If a line in the entries below includes "just", show that line.

Collected data:
━━━━━━━━━━━━━━━━━━━━━━━━━━━━━━

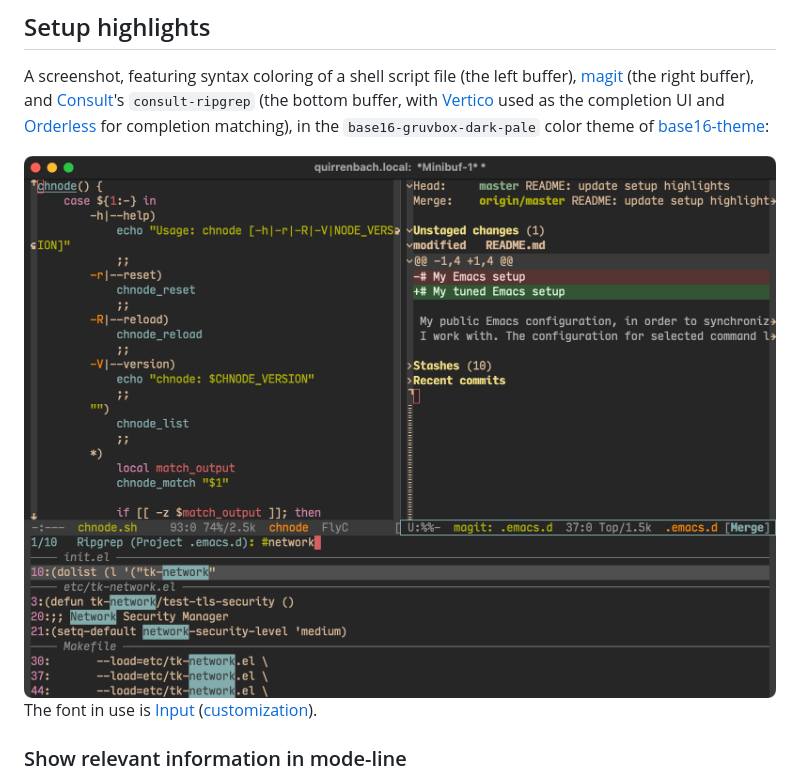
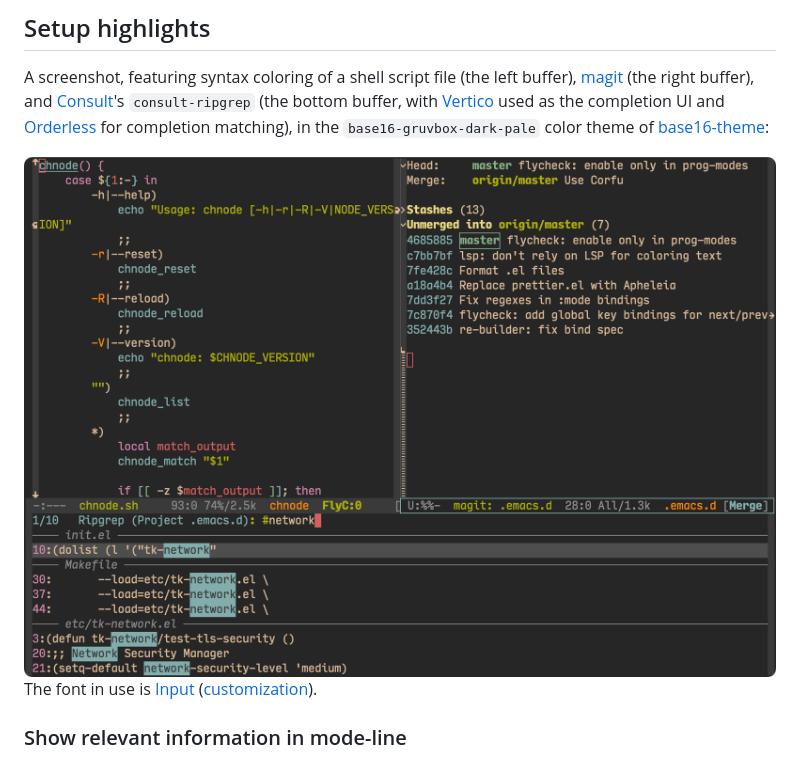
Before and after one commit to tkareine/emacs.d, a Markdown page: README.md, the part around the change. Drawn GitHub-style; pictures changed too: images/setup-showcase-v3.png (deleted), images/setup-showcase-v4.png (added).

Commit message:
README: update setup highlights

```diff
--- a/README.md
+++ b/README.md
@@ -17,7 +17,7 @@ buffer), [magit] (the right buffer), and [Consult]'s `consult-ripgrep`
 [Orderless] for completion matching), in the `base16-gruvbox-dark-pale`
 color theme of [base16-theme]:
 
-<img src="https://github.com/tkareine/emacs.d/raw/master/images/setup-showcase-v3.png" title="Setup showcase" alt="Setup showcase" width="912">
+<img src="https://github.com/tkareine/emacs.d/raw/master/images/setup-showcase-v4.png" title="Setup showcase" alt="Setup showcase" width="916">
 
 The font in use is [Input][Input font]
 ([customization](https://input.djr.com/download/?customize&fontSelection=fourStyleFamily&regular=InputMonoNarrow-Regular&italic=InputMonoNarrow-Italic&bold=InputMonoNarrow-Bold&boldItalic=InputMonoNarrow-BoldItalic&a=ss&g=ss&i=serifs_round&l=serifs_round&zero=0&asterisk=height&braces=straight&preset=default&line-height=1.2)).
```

━━━━━━━━━━━━━━━━━━━━━━━━━━━━━━

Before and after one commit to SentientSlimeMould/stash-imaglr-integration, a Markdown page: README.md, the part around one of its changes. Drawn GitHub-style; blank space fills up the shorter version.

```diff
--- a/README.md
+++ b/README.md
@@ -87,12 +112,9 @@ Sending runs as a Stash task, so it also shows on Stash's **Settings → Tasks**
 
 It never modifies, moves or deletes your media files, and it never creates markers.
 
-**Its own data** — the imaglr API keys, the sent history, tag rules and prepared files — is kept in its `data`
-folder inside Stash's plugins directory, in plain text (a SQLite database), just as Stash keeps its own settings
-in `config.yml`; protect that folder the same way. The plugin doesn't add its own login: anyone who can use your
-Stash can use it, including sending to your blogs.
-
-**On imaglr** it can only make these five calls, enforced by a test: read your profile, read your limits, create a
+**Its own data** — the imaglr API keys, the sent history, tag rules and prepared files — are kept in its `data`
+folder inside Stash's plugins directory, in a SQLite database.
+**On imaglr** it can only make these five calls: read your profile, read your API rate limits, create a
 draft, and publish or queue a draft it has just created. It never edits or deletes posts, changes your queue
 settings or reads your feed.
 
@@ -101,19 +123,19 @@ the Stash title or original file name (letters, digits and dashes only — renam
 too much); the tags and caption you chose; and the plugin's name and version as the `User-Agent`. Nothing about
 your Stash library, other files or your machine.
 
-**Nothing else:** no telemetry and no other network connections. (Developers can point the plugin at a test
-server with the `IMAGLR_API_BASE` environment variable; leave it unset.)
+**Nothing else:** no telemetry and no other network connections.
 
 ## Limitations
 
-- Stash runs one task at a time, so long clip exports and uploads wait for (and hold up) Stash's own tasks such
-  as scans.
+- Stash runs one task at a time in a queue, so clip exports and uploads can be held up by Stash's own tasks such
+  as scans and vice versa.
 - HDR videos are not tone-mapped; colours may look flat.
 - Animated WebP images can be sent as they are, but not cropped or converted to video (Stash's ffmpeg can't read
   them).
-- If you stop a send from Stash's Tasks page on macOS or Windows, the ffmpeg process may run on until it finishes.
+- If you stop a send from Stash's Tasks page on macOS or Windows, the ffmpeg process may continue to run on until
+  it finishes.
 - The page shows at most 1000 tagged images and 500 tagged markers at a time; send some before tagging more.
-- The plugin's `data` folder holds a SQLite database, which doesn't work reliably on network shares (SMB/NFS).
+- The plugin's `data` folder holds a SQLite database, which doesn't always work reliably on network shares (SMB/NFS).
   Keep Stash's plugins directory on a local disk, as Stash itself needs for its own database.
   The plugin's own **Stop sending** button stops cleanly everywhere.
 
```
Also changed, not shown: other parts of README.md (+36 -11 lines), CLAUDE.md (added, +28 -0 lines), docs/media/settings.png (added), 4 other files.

━━━━━━━━━━━━━━━━━━━━━━━━━━━━━━

TASK OUTPUT:
-folder inside Stash's plugins directory, in plain text (a SQLite database), just as Stash keeps its own settings
 draft, and publish or queue a draft it has just created. It never edits or deletes posts, changes your queue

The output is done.